# Goal of the exercise
Could you copy each line of the listing that holds "ease"?

# Records supplied
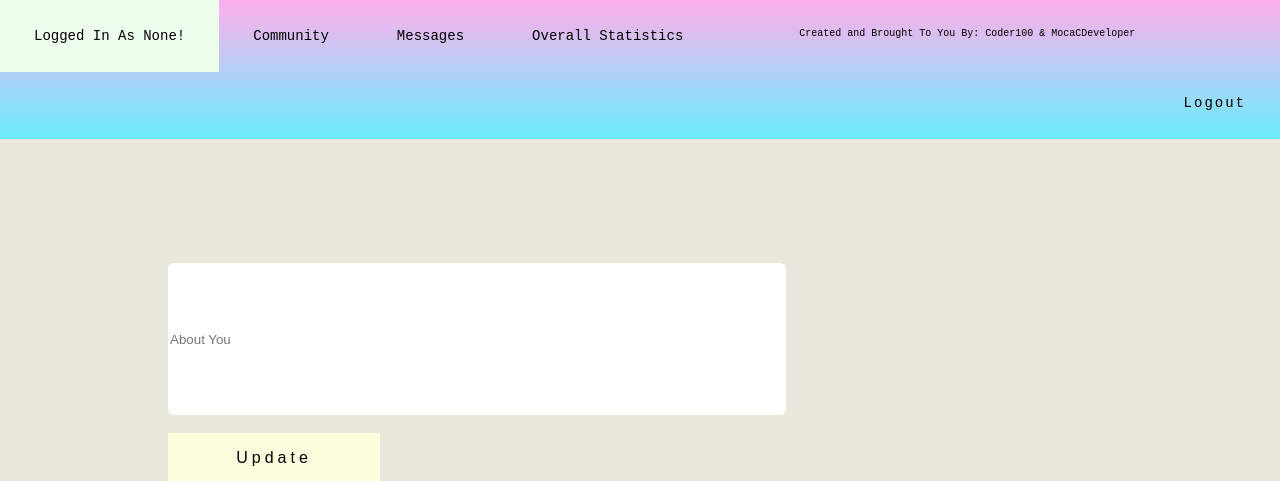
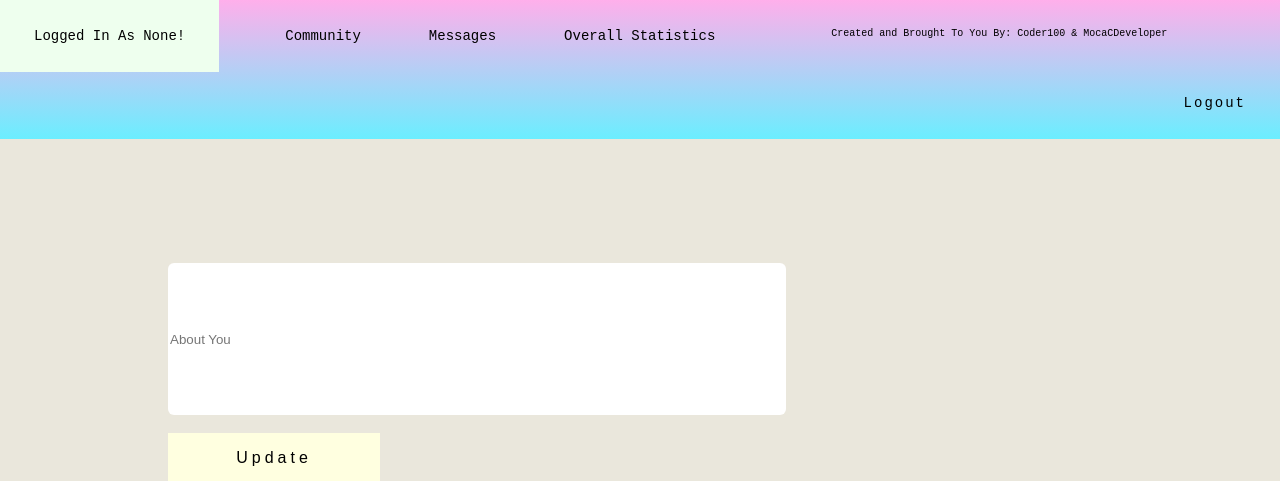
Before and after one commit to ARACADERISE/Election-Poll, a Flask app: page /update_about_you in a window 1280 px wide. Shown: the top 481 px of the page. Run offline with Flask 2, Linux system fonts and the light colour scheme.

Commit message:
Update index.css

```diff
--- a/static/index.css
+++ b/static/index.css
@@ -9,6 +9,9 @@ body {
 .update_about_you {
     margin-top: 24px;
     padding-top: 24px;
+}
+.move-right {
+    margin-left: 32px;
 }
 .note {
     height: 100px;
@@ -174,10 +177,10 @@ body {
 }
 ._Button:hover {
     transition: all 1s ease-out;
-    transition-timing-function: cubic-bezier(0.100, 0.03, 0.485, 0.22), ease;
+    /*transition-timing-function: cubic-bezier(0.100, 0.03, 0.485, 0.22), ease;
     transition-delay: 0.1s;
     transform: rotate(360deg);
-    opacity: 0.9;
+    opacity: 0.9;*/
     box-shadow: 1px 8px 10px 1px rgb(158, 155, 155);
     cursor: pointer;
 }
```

...

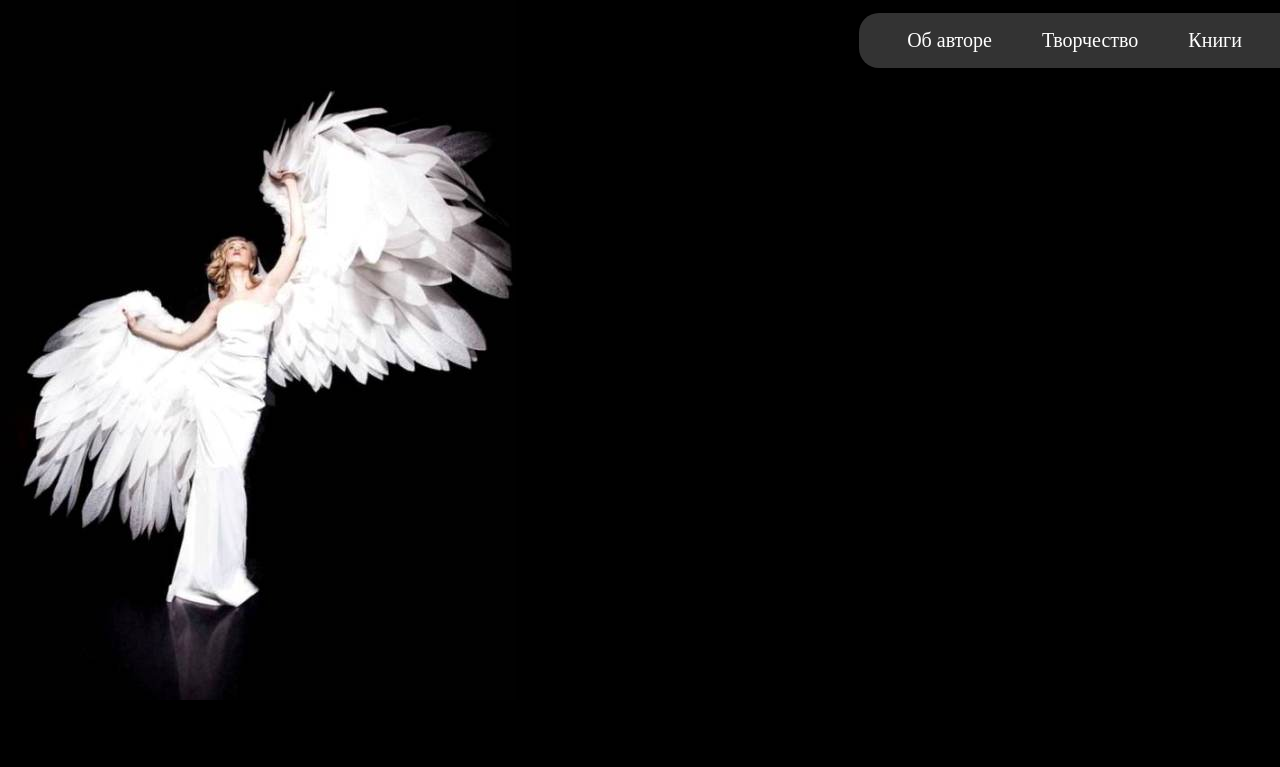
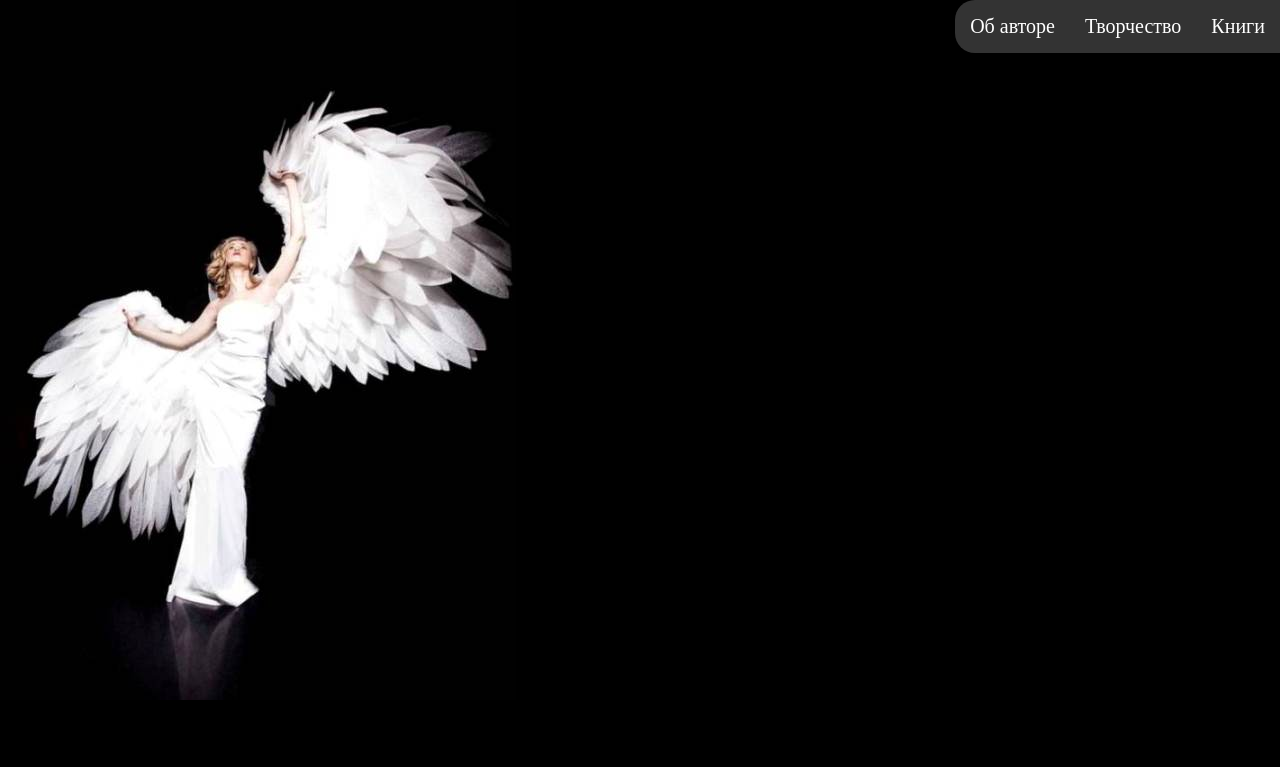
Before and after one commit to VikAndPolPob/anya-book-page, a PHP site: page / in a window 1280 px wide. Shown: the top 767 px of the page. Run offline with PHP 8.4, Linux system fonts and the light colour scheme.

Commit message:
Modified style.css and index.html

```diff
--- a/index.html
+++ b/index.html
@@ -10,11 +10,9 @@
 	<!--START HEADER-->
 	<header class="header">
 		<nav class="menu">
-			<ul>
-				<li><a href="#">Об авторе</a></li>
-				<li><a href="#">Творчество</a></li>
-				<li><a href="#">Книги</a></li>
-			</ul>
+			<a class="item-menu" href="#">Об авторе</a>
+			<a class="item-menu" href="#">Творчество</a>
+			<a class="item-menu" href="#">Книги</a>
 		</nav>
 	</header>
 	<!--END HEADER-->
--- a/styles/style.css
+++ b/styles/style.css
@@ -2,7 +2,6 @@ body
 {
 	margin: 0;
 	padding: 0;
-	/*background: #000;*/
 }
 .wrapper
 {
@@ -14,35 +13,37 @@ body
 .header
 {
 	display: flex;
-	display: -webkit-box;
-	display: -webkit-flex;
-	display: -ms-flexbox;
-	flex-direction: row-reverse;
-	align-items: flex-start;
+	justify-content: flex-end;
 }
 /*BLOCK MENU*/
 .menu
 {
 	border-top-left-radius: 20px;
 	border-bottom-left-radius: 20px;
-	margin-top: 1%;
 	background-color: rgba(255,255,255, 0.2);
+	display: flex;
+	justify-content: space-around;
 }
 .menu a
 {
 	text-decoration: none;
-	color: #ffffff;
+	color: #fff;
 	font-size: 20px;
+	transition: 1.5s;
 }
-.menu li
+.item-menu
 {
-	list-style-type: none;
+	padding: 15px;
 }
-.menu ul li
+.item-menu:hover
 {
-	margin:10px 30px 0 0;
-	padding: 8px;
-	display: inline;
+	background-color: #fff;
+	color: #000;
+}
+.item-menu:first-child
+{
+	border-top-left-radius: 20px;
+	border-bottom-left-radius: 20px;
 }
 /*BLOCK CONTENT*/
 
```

# Response to this exercise
     transition: all 1s ease-out;
-    transition-timing-function: cubic-bezier(0.100, 0.03, 0.485, 0.22), ease;
+    /*transition-timing-function: cubic-bezier(0.100, 0.03, 0.485, 0.22), ease;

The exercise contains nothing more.